MAAG’s first-ever “Jazz Jam Session” welcomed several jazz enthusiasts to its space on West Mt. Airy Avenue for an informal concert where musicians took turns playing with one another from tune to tune.
Charlie Parker’s “Billie’s Bounce,” Etta James’ “At Last,” and Billie Holiday’s “The End of Love Affair,” were just some of the songs played during the event.
Tank Kitt, drummer and leader of the evening’s “house band,” Passage, helped come up with idea hold a series of jam sessions at MAAG.
“Jam sessions are from back in the 1940s, when guys used to all just get together and get it – just jam. No specifics,” said Kitt. “If you got your axe, bring it down. You get up on the stage. If you play keys, you play our keys. If you play drums, you play my drums. And that’s how the old jam sessions used to be.”
“Ain’t nothing rehearsed, they just playing,” he added in between thanking a friend for coming to the show and inviting a young percussionist to jam with him in the future.
Tank worked alongside Linda Slodki, the co-founder of MAAG, to bring the event to life. It’s the exact kind of outreach Slodki hopes to get from more community artists.
“When artists step up to the plate and they say, ‘I’d like to do something’ and we talk about what that is, and how they can lead it and run with it, that’s how we can make more dreams,” said Slodki. “The event is just another event in a line of a bunch of dreamers coming up with new ways to collaborate in the northwest around art.”

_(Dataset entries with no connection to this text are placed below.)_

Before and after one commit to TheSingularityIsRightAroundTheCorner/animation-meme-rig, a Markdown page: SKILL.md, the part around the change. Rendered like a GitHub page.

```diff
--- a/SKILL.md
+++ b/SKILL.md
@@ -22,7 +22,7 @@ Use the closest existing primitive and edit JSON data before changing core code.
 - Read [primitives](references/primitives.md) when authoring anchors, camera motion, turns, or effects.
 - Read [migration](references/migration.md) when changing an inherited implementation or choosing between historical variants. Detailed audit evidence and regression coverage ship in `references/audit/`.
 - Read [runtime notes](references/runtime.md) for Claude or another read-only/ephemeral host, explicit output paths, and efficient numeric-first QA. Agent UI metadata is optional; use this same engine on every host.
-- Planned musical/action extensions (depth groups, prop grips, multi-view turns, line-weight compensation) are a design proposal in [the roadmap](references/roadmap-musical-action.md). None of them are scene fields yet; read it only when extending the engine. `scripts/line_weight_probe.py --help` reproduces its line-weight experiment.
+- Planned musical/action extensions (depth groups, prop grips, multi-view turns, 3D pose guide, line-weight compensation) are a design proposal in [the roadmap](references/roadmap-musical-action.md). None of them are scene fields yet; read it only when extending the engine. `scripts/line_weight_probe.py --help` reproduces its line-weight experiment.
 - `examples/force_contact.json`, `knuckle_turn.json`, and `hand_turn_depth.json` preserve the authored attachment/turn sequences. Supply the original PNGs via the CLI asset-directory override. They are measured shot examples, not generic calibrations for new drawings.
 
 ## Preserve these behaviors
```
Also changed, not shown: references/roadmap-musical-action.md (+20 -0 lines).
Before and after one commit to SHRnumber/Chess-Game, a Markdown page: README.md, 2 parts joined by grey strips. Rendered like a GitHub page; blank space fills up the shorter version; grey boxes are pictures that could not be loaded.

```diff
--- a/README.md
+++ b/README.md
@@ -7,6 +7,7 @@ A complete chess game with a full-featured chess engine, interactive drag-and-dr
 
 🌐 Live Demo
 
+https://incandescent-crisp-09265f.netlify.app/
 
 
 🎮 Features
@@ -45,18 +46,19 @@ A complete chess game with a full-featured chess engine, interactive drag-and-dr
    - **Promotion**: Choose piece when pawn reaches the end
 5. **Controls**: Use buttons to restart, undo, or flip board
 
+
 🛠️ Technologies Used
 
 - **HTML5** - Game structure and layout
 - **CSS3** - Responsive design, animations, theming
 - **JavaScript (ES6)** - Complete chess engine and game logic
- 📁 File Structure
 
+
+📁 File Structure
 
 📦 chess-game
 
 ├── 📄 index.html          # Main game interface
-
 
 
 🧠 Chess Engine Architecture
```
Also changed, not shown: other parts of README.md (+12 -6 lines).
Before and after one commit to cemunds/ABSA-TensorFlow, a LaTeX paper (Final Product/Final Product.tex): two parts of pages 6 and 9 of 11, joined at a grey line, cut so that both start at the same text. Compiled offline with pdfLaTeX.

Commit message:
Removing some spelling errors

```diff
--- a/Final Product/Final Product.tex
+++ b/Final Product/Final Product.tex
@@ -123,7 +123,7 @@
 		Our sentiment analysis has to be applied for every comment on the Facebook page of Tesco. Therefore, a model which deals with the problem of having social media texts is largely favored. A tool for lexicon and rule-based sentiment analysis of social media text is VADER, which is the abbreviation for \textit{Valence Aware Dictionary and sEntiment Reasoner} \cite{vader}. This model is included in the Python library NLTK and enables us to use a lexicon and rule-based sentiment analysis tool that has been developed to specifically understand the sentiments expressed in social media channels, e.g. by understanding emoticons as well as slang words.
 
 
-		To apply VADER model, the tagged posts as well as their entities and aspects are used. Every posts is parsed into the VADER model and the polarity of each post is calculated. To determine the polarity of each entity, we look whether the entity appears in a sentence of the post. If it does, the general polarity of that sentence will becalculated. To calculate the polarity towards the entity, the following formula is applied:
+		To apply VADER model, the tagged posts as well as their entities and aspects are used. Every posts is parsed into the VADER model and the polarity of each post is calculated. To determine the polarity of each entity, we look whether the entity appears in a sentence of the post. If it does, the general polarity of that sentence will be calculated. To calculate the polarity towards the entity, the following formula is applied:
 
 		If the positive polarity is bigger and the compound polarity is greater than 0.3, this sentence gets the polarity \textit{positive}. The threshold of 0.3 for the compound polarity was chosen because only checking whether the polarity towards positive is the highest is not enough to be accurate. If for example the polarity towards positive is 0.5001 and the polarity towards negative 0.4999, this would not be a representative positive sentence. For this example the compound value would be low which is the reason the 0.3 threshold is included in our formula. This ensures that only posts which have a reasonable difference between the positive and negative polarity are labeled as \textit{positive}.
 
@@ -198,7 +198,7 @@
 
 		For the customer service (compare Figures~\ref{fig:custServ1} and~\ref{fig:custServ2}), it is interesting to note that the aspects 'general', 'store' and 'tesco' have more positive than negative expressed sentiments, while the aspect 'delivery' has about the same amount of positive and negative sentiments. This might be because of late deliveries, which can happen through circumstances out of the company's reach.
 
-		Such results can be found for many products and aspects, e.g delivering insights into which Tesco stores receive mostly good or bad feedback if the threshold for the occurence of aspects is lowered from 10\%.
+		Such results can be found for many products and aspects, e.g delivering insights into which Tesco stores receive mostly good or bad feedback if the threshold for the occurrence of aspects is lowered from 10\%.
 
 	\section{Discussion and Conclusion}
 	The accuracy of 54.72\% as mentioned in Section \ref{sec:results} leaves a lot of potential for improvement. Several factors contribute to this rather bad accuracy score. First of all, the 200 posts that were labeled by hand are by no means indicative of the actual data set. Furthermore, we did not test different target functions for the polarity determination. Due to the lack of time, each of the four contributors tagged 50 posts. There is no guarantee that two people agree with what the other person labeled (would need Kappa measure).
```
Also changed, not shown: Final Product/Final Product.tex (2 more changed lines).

Arleen Olshan, Slodki’s counterpart and organization’s treasurer, was on hand for the night’s event as well. For her, the event was another reminder of why she wanted to start MAAG in the first place.
“I wanted to do my art in a public space with other artists collaborating. To have a gallery, and to have classes, and to celebrate all the arts.”
Tank, for his part, appreciated the opportunity to mingle and network with other jazz musicians. New ensembles, he said, can often be forged from jam sessions.
“Guitar player may meet a sax player, may meet a drummer, may meet a keyboard player. Next thing you know, on the next jam session, they walk in through the door, ‘Oh we’re a group now’ and they may jam,” he said.
Events like the MAAG’s “Jazz Jam Session”, Tank continued, are essential for the Philadelphia jazz scene to thrive. It’s a scene that, in his estimation, has faded some over the years.
“We’ve got to get Philly back on the map. It was just as much of a jazz town as New York was,” Tank noted.
He said they’re also essential to keep jazz thriving. ” This is America’s art form, we can’t let it die.”